I went to a pagan festival recently, hungry for community and like minds. I had spent so many months in the Wiccan equivalent of solitary confinement that I felt desperate for ethical company. I found it at the festival, as well as the joy of community found at most of our gatherings, but I also found a dark aspect to our growth - the realization that many of our community, whether seeker or priest (ess) treat ethics as a practice rather than a lifestyle.
It is difficult for me to understand this as an isolated Wiccan; I feel a keen responsibility to practice both Craft and Religion in an ethical manner. Ethics are not a series of rules. True ethics become a way of thinking and reacting to the people around you, whether part of your community or not. Ethics contain empathy and thought. Any first degree can chant for his or her priestess some variation of the Wiccan Rede. But to use it in a practical manner, one must apply it on a situational basis. I find myself constantly checking and apologizing to people because I act without consideration of "harm". Gossip about a Circle can break it. We are not its judges, but we can be its executioners. Gossip about a person is harmful, but we persist. Gossip within a Circle is its automatic division. Action in pagan space without ethical consideration is irresponsible action and a festival isn't an automatic excuse. If we are not learning or teaching that everything we do is an example to the mundane and magikal world, we are in deep trouble.

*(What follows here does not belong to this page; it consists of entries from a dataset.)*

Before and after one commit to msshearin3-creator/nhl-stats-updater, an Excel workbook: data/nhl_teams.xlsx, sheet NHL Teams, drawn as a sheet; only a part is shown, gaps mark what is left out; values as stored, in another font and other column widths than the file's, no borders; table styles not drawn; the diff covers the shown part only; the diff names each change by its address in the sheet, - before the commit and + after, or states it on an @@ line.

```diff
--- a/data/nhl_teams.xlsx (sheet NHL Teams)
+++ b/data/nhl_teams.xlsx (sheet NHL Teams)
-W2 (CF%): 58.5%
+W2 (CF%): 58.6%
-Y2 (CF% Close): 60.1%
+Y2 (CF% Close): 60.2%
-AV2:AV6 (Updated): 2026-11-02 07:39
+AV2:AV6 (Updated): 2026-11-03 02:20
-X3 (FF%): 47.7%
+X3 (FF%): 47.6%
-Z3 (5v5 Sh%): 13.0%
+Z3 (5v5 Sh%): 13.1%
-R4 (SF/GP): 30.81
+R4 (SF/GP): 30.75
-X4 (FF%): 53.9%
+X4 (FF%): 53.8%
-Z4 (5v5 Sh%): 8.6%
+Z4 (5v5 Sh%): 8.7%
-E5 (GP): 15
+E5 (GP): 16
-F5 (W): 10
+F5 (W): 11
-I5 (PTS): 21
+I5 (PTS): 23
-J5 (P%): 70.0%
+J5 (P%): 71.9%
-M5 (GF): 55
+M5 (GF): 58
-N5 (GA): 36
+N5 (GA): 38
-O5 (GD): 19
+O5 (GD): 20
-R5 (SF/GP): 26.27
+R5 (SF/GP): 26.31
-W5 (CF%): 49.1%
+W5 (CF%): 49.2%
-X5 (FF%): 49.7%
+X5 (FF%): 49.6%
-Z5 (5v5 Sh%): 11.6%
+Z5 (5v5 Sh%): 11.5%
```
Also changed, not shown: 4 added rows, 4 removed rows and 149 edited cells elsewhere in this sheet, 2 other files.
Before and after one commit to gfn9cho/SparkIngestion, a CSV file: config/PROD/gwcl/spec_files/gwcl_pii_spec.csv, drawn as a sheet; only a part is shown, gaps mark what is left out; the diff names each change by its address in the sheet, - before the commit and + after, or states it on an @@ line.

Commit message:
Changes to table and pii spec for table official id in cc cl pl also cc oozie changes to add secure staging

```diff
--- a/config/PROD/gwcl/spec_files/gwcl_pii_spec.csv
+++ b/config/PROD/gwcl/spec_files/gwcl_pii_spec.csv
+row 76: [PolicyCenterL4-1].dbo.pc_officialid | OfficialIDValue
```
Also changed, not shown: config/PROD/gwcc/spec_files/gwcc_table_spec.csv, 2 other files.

In our burgeoning community nothing must be taken for granted. Many students present at festivals are solitary or seekers. Many students who have degrees may come out of young Circles where the Wiccan Rede is considered a simple maxim to remember. If I am to be a grown-up, then I must have real understanding of the people I deal with, both those I consider my own, and those who will interact only briefly with me. I must be prepared to be an example, but only if I have the clear understanding that my feet of clay will always get me in trouble. I am not perfect. I am a seeker. I must stay aware of my actions, biases and prejudices, and actively work to change and overcome them.
Some of the comments I overheard at the festival bothered me greatly. Malicious gossip from Circle to Circle was accepted as a part of pagan life. A class consciousness existed, a certain snobbery, and even those who came with open minds to their own kind could be heard to comment in a derogatory manner about other faiths and other cultures.
There are two types of problems here - ignorance and lack of thought. Ignorance stems from younger pagan people affirming their new beliefs by castigating the religion they left or rejected. Lack of thought occurs when our older, more experienced people speak publicly about others, either in the Craft or not, in a manner inconsistent with their degree and teaching. People are listening to us. They believe what we say. They believe our actions and our attitudes reflect our religion, and they are right. It is impossible for me to represent my religion well all the time. I get tired, sore, and bitchy. I have a temper, and I use it. I must be aware that when I am in public, especially at festivals, I may be the only priestess some people will meet. Their impression of me will be their impression of the work and sacrifice of all who have come before me. If I respect them, if I respect the community, and if I respect myself, I must keep a guard on my tongue. And I must understand that I can never have full knowledge in anyone else's choice, and so cannot judge them or their choices. My judgement is not subjective, and therefore it is harmful. I have violated the Rede.
Our religion is not one of constraint. We are free to love, to drink, to dance, and to be who we are within the magikal gift of community. But because of its freedom, we must be self-responsible. We must consider every situation in the light of "harm". We must be aware that we will always commit harm, despite our best intentions. We must show that freedom equates with maturity and responsibility. Once those things are in place, we can find a balance of light and dark, freedom and constraint. "We are between the worlds, where light and dark, joy and sorrow, death and rebirth meet as one."
 Return to NorthWind Home Page. | Delve In to other Realms! | Contact NorthWind.